Another parallel is that with both activism and interpersonal giving, it’s important to check your ego at the door. Nothing cheapens a good deed faster than hearing the doer bragging about what they have done or portraying themselves as a hero. If you feel the need for external rewards and recognition, you are likely not giving with your whole heart. Sometimes the people whose lives you touch will spread the word on your behalf, but it’s not necessary. When you give of yourself completely and without reservation, rewards will generate automatically: you’ll sharpen your skills, deepen your friendships, and grow your sense of compassion. What’s even better: you’ll never have to wonder what your purpose is ever again and you’ll never have to look back on your life and feel like your time was wasted.

Throughout your life you will likely move, change careers, take on new projects, and watch your surroundings shift in ways that you had never anticipated. None of those things are necessarily central to who you are, what you can accomplish, what you have to give to the world, or how happy you will be. No matter what is happening around you, if you devote yourself to kindness and service, you will always have something to feel happy about. No matter where you are, you will meet people who need things that you are able to give. When they ask for your support, say yes. Trust me on this one. It’s worth it.

Dani Unterreiner

About Dani Unterreiner

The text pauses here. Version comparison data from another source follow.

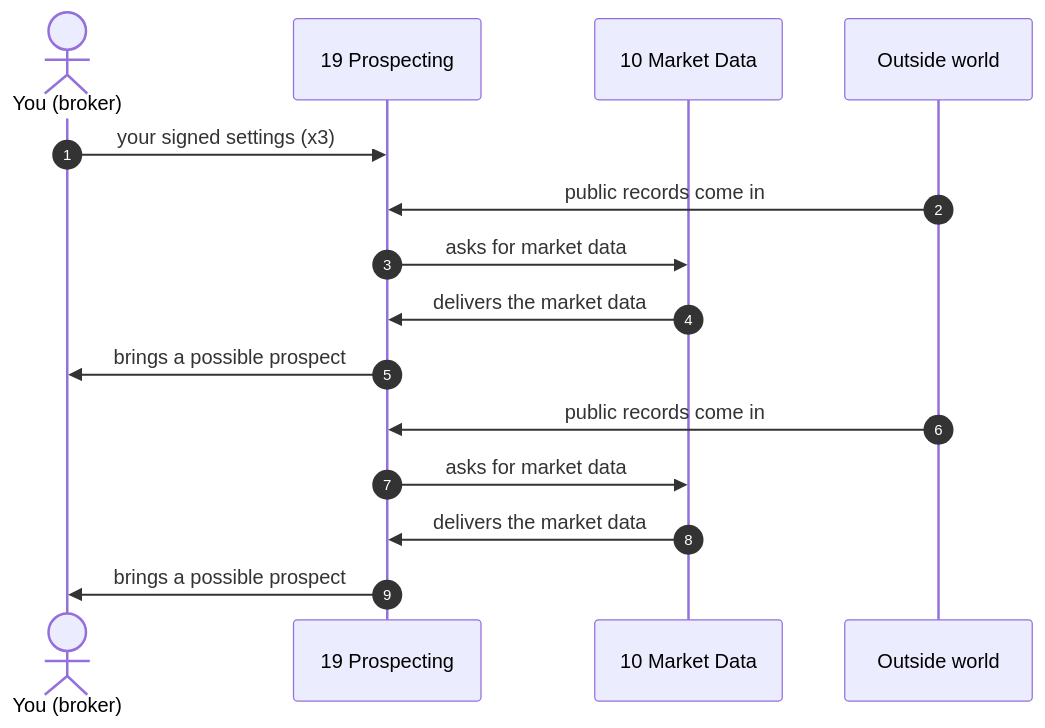
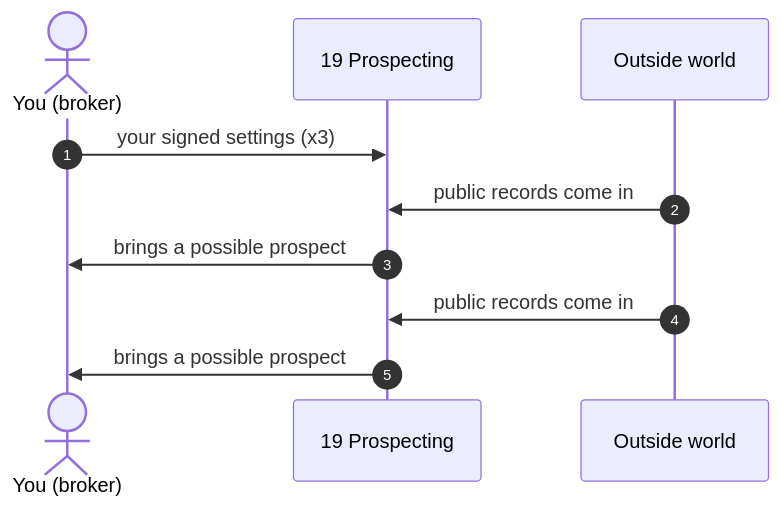
One commit to QuietFireAI/listing-assistants changed diagram 16 of 25 in docs/PLAY-BY-PLAY.md. Above: the diagram before and after it, drawn with Mermaid. The commit also changed other lines of this file and 110 other files, not shown here.

````diff
--- a/docs/PLAY-BY-PLAY.md
+++ b/docs/PLAY-BY-PLAY.md
@@ -854,17 +865,12 @@
 ```mermaid
 sequenceDiagram
     autonumber
     actor B as You (broker)
     participant A19 as 19 Prospecting
-    participant A10 as 10 Market Data
     participant X as Outside world
     B->>A19: your signed settings (x3)
     X->>A19: public records come in
-    A19->>A10: asks for market data
-    A10->>A19: delivers the market data
     A19->>B: brings a possible prospect
     X->>A19: public records come in
-    A19->>A10: asks for market data
-    A10->>A19: delivers the market data
     A19->>B: brings a possible prospect
 ```
````
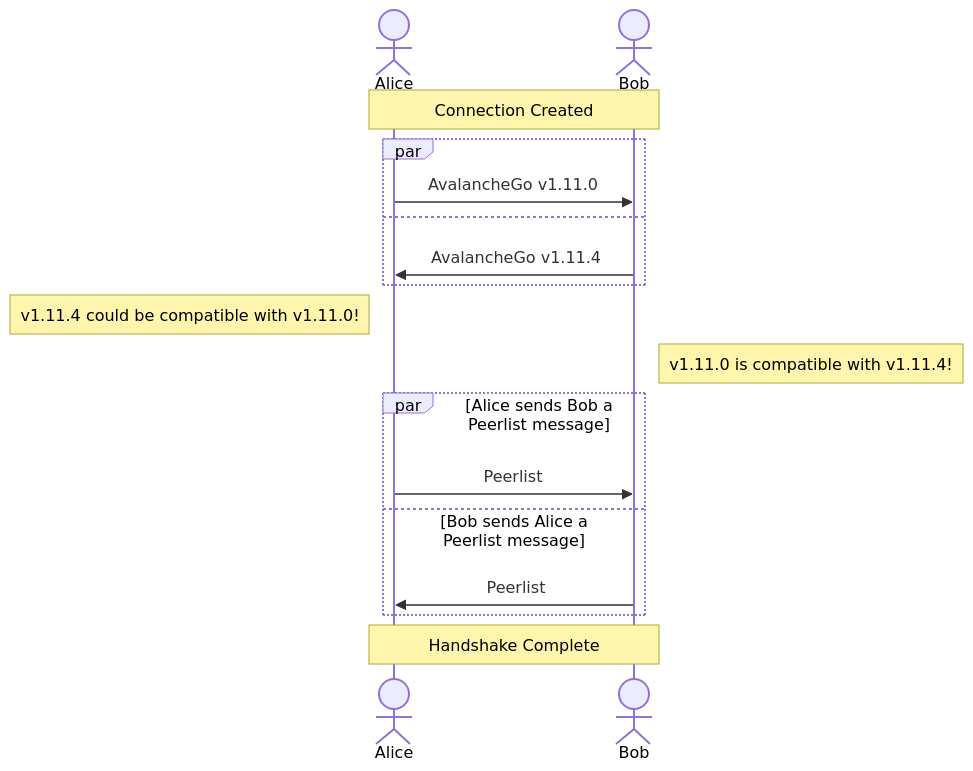
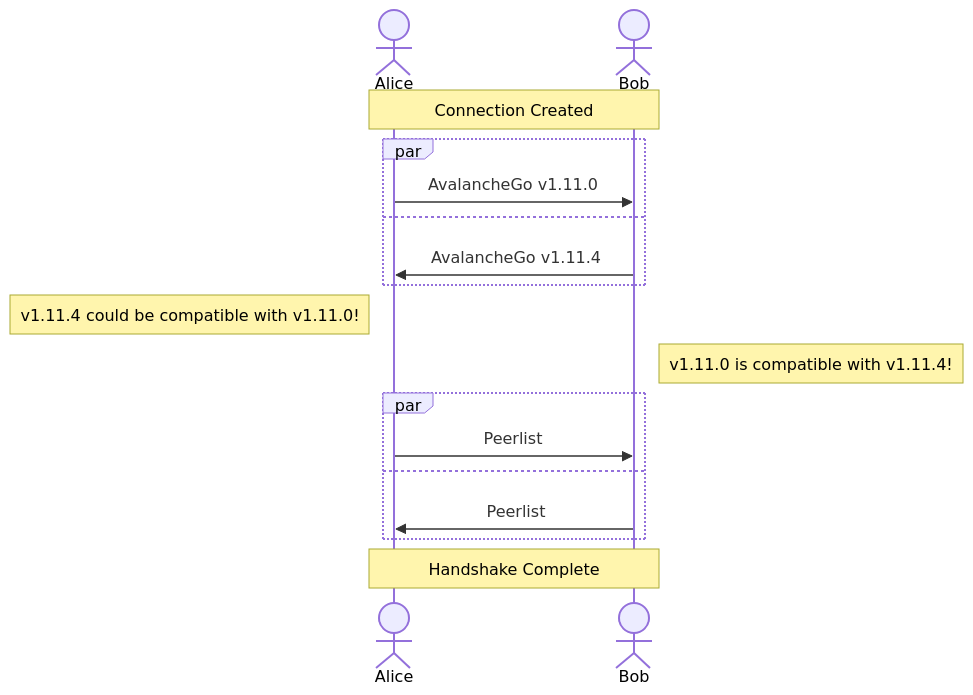
Before and after one commit to ava-labs/avalanchego: the third of 7 diagrams in network/README.md, drawn with Mermaid. The commit also changed other lines of this file, not shown here.

````diff
--- a/network/README.md
+++ b/network/README.md
@@ -78,19 +78,19 @@
 ```mermaid
 sequenceDiagram
     actor Alice
     actor Bob
     Note over Alice,Bob: Connection Created
     par
         Alice->>Bob: AvalancheGo v1.11.0
     and
         Bob->>Alice: AvalancheGo v1.11.4
     end
     Note left of Alice: v1.11.4 could be compatible with v1.11.0!
     Note right of Bob: v1.11.0 is compatible with v1.11.4!
-    par Alice sends Bob a Peerlist message
+    par
         Alice->>Bob: Peerlist
-    and Bob sends Alice a Peerlist message
+    and
         Bob->>Alice: Peerlist
     end
     Note over Alice,Bob: Handshake Complete
 ```
````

Dani Unterreiner recently graduated with a B.A. in Sociology from University of Southern Maine. She now works in politics and engages in grassroots activism in her spare time. Despite being a mean, scary feminist, she's happily married and the proud mom of a little girl.